Exercise
Among the records below, find the lines that contain "figures" and copy each of them.
(Records shown Opens)
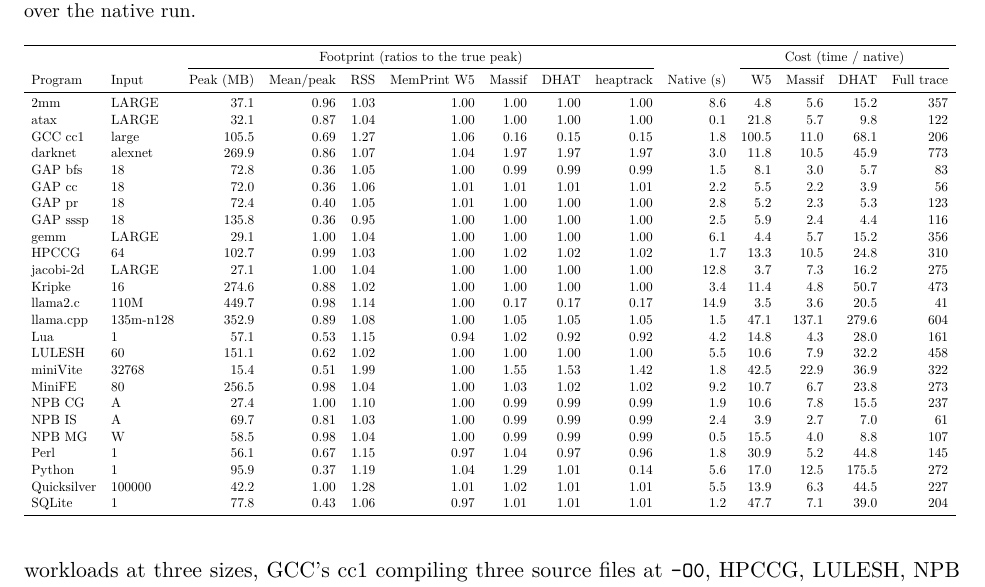
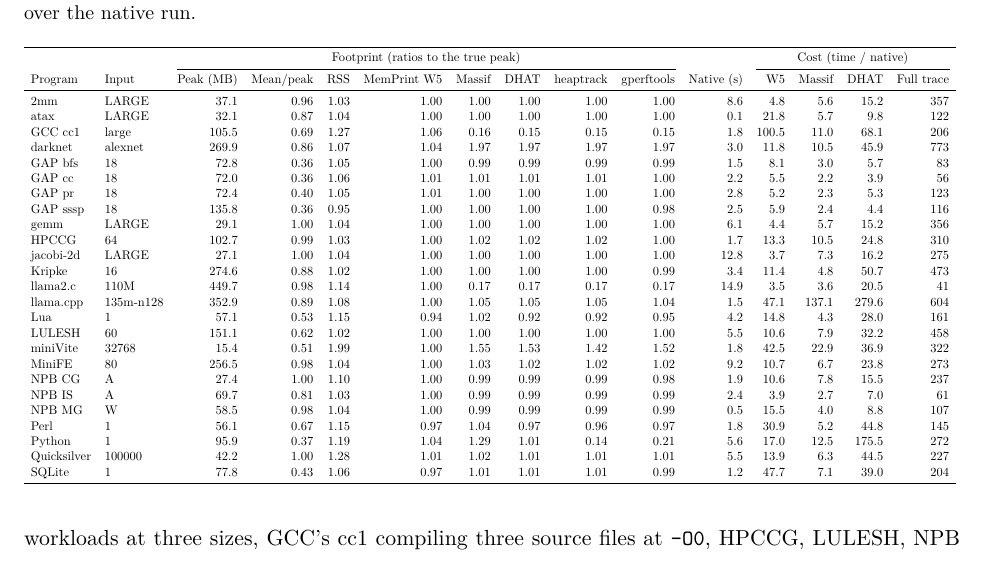
Before and after one commit to socal-ucr/MemPrint, a LaTeX paper (paper_sched/main.tex, which reads paper_sched/tables/corpus.tex): part of page 8 of 47, cut so that both start at the same text. Compiled offline with pdfLaTeX.

Commit message:
dissertation: B50 sampler cost and per-workload 50-bin tables and figures; corpus table gains gperftools
Co-Authored-By: Claude Opus 5.5 <noreply@anthropic.com>

```diff
--- a/paper_sched/tables/corpus.tex
+++ b/paper_sched/tables/corpus.tex
@@ -6,28 +5,29 @@
+Program & Input & Peak (MB) & Mean/peak & RSS & MemPrint W5 & Massif & DHAT & heaptrack & gperftools & Native (s) & W5 & Massif & DHAT & Full trace \\
 \midrule
-2mm & LARGE & 37.1 & 0.96 & 1.03 & 1.00 & 1.00 & 1.00 & 1.00 & 8.6 & 4.8 & 5.6 & 15.2 & 357 \\
-atax & LARGE & 32.1 & 0.87 & 1.04 & 1.00 & 1.00 & 1.00 & 1.00 & 0.1 & 21.8 & 5.7 & 9.8 & 122 \\
-GCC cc1 & large & 105.5 & 0.69 & 1.27 & 1.06 & 0.16 & 0.15 & 0.15 & 1.8 & 100.5 & 11.0 & 68.1 & 206 \\
-darknet & alexnet & 269.9 & 0.86 & 1.07 & 1.04 & 1.97 & 1.97 & 1.97 & 3.0 & 11.8 & 10.5 & 45.9 & 773 \\
-GAP bfs & 18 & 72.8 & 0.36 & 1.05 & 1.00 & 0.99 & 0.99 & 0.99 & 1.5 & 8.1 & 3.0 & 5.7 & 83 \\
-GAP cc & 18 & 72.0 & 0.36 & 1.06 & 1.01 & 1.01 & 1.01 & 1.01 & 2.2 & 5.5 & 2.2 & 3.9 & 56 \\
-GAP pr & 18 & 72.4 & 0.40 & 1.05 & 1.01 & 1.00 & 1.00 & 1.00 & 2.8 & 5.2 & 2.3 & 5.3 & 123 \\
-GAP sssp & 18 & 135.8 & 0.36 & 0.95 & 1.00 & 1.00 & 1.00 & 1.00 & 2.5 & 5.9 & 2.4 & 4.4 & 116 \\
-gemm & LARGE & 29.1 & 1.00 & 1.04 & 1.00 & 1.00 & 1.00 & 1.00 & 6.1 & 4.4 & 5.7 & 15.2 & 356 \\
-HPCCG & 64 & 102.7 & 0.99 & 1.03 & 1.00 & 1.02 & 1.02 & 1.02 & 1.7 & 13.3 & 10.5 & 24.8 & 310 \\
-jacobi-2d & LARGE & 27.1 & 1.00 & 1.04 & 1.00 & 1.00 & 1.00 & 1.00 & 12.8 & 3.7 & 7.3 & 16.2 & 275 \\
-Kripke & 16 & 274.6 & 0.88 & 1.02 & 1.00 & 1.00 & 1.00 & 1.00 & 3.4 & 11.4 & 4.8 & 50.7 & 473 \\
-llama2.c & 110M & 449.7 & 0.98 & 1.14 & 1.00 & 0.17 & 0.17 & 0.17 & 14.9 & 3.5 & 3.6 & 20.5 & 41 \\
-llama.cpp & 135m-n128 & 352.9 & 0.89 & 1.08 & 1.00 & 1.05 & 1.05 & 1.05 & 1.5 & 47.1 & 137.1 & 279.6 & 604 \\
-Lua & 1 & 57.1 & 0.53 & 1.15 & 0.94 & 1.02 & 0.92 & 0.92 & 4.2 & 14.8 & 4.3 & 28.0 & 161 \\
-LULESH & 60 & 151.1 & 0.62 & 1.02 & 1.00 & 1.00 & 1.00 & 1.00 & 5.5 & 10.6 & 7.9 & 32.2 & 458 \\
-miniVite & 32768 & 15.4 & 0.51 & 1.99 & 1.00 & 1.55 & 1.53 & 1.42 & 1.8 & 42.5 & 22.9 & 36.9 & 322 \\
-MiniFE & 80 & 256.5 & 0.98 & 1.04 & 1.00 & 1.03 & 1.02 & 1.02 & 9.2 & 10.7 & 6.7 & 23.8 & 273 \\
-NPB CG & A & 27.4 & 1.00 & 1.10 & 1.00 & 0.99 & 0.99 & 0.99 & 1.9 & 10.6 & 7.8 & 15.5 & 237 \\
-NPB IS & A & 69.7 & 0.81 & 1.03 & 1.00 & 0.99 & 0.99 & 0.99 & 2.4 & 3.9 & 2.7 & 7.0 & 61 \\
-NPB MG & W & 58.5 & 0.98 & 1.04 & 1.00 & 0.99 & 0.99 & 0.99 & 0.5 & 15.5 & 4.0 & 8.8 & 107 \\
-Perl & 1 & 56.1 & 0.67 & 1.15 & 0.97 & 1.04 & 0.97 & 0.96 & 1.8 & 30.9 & 5.2 & 44.8 & 145 \\
-Python & 1 & 95.9 & 0.37 & 1.19 & 1.04 & 1.29 & 1.01 & 0.14 & 5.6 & 17.0 & 12.5 & 175.5 & 272 \\
-Quicksilver & 100000 & 42.2 & 1.00 & 1.28 & 1.01 & 1.02 & 1.01 & 1.01 & 5.5 & 13.9 & 6.3 & 44.5 & 227 \\
-SQLite & 1 & 77.8 & 0.43 & 1.06 & 0.97 & 1.01 & 1.01 & 1.01 & 1.2 & 47.7 & 7.1 & 39.0 & 204 \\
+2mm & LARGE & 37.1 & 0.96 & 1.03 & 1.00 & 1.00 & 1.00 & 1.00 & 1.00 & 8.6 & 4.8 & 5.6 & 15.2 & 357 \\
+atax & LARGE & 32.1 & 0.87 & 1.04 & 1.00 & 1.00 & 1.00 & 1.00 & 1.00 & 0.1 & 21.8 & 5.7 & 9.8 & 122 \\
+GCC cc1 & large & 105.5 & 0.69 & 1.27 & 1.06 & 0.16 & 0.15 & 0.15 & 0.15 & 1.8 & 100.5 & 11.0 & 68.1 & 206 \\
+darknet & alexnet & 269.9 & 0.86 & 1.07 & 1.04 & 1.97 & 1.97 & 1.97 & 1.97 & 3.0 & 11.8 & 10.5 & 45.9 & 773 \\
+GAP bfs & 18 & 72.8 & 0.36 & 1.05 & 1.00 & 0.99 & 0.99 & 0.99 & 0.99 & 1.5 & 8.1 & 3.0 & 5.7 & 83 \\
+GAP cc & 18 & 72.0 & 0.36 & 1.06 & 1.01 & 1.01 & 1.01 & 1.01 & 1.00 & 2.2 & 5.5 & 2.2 & 3.9 & 56 \\
+GAP pr & 18 & 72.4 & 0.40 & 1.05 & 1.01 & 1.00 & 1.00 & 1.00 & 1.00 & 2.8 & 5.2 & 2.3 & 5.3 & 123 \\
+GAP sssp & 18 & 135.8 & 0.36 & 0.95 & 1.00 & 1.00 & 1.00 & 1.00 & 0.98 & 2.5 & 5.9 & 2.4 & 4.4 & 116 \\
+gemm & LARGE & 29.1 & 1.00 & 1.04 & 1.00 & 1.00 & 1.00 & 1.00 & 1.00 & 6.1 & 4.4 & 5.7 & 15.2 & 356 \\
+HPCCG & 64 & 102.7 & 0.99 & 1.03 & 1.00 & 1.02 & 1.02 & 1.02 & 1.00 & 1.7 & 13.3 & 10.5 & 24.8 & 310 \\
+jacobi-2d & LARGE & 27.1 & 1.00 & 1.04 & 1.00 & 1.00 & 1.00 & 1.00 & 1.00 & 12.8 & 3.7 & 7.3 & 16.2 & 275 \\
+Kripke & 16 & 274.6 & 0.88 & 1.02 & 1.00 & 1.00 & 1.00 & 1.00 & 0.99 & 3.4 & 11.4 & 4.8 & 50.7 & 473 \\
+llama2.c & 110M & 449.7 & 0.98 & 1.14 & 1.00 & 0.17 & 0.17 & 0.17 & 0.17 & 14.9 & 3.5 & 3.6 & 20.5 & 41 \\
+llama.cpp & 135m-n128 & 352.9 & 0.89 & 1.08 & 1.00 & 1.05 & 1.05 & 1.05 & 1.04 & 1.5 & 47.1 & 137.1 & 279.6 & 604 \\
+Lua & 1 & 57.1 & 0.53 & 1.15 & 0.94 & 1.02 & 0.92 & 0.92 & 0.95 & 4.2 & 14.8 & 4.3 & 28.0 & 161 \\
+LULESH & 60 & 151.1 & 0.62 & 1.02 & 1.00 & 1.00 & 1.00 & 1.00 & 1.00 & 5.5 & 10.6 & 7.9 & 32.2 & 458 \\
+miniVite & 32768 & 15.4 & 0.51 & 1.99 & 1.00 & 1.55 & 1.53 & 1.42 & 1.52 & 1.8 & 42.5 & 22.9 & 36.9 & 322 \\
+MiniFE & 80 & 256.5 & 0.98 & 1.04 & 1.00 & 1.03 & 1.02 & 1.02 & 1.02 & 9.2 & 10.7 & 6.7 & 23.8 & 273 \\
+NPB CG & A & 27.4 & 1.00 & 1.10 & 1.00 & 0.99 & 0.99 & 0.99 & 0.98 & 1.9 & 10.6 & 7.8 & 15.5 & 237 \\
+NPB IS & A & 69.7 & 0.81 & 1.03 & 1.00 & 0.99 & 0.99 & 0.99 & 0.99 & 2.4 & 3.9 & 2.7 & 7.0 & 61 \\
+NPB MG & W & 58.5 & 0.98 & 1.04 & 1.00 & 0.99 & 0.99 & 0.99 & 0.99 & 0.5 & 15.5 & 4.0 & 8.8 & 107 \\
+Perl & 1 & 56.1 & 0.67 & 1.15 & 0.97 & 1.04 & 0.97 & 0.96 & 0.97 & 1.8 & 30.9 & 5.2 & 44.8 & 145 \\
+Python & 1 & 95.9 & 0.37 & 1.19 & 1.04 & 1.29 & 1.01 & 0.14 & 0.21 & 5.6 & 17.0 & 12.5 & 175.5 & 272 \\
+Quicksilver & 100000 & 42.2 & 1.00 & 1.28 & 1.01 & 1.02 & 1.01 & 1.01 & 1.01 & 5.5 & 13.9 & 6.3 & 44.5 & 227 \\
+SQLite & 1 & 77.8 & 0.43 & 1.06 & 0.97 & 1.01 & 1.01 & 1.01 & 0.99 & 1.2 & 47.7 & 7.1 & 39.0 & 204 \\
 \bottomrule
 \end{tabular}
```
Also changed, not shown: dissertation/PROTOCOL.md (+3 -0 lines), dissertation/results.tex (+12 -1 lines), dissertation/tables/l2o_b50.tex (added, +28 -0 lines), dissertation/tables/m3_b50.tex (added, +2 -0 lines), dissertation/tables/m4_mape_b50.tex (added, +6 -0 lines), dissertation/figures/alpha_minivite_b50.pdf (added), dissertation/figures/cumulative_b50.pdf (added), dissertation/figures/sd_gemm_b50.pdf (added), paper_sched/tables/corpus.tex (7 more changed lines), 3 other files.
(Records shown Closes)
Solution below
dissertation: B50 sampler cost and per-workload 50-bin tables and figures; corpus table gains gperftools
Also changed, not shown: dissertation/PROTOCOL.md (+3 -0 lines), dissertation/results.tex (+12 -1 lines), dissertation/tables/l2o_b50.tex (added, +28 -0 lines), dissertation/tables/m3_b50.tex (added, +2 -0 lines), dissertation/tables/m4_mape_b50.tex (added, +6 -0 lines), dissertation/figures/alpha_minivite_b50.pdf (added), dissertation/figures/cumulative_b50.pdf (added), dissertation/figures/sd_gemm_b50.pdf (added), paper_sched/tables/corpus.tex (7 more changed lines), 3 other files.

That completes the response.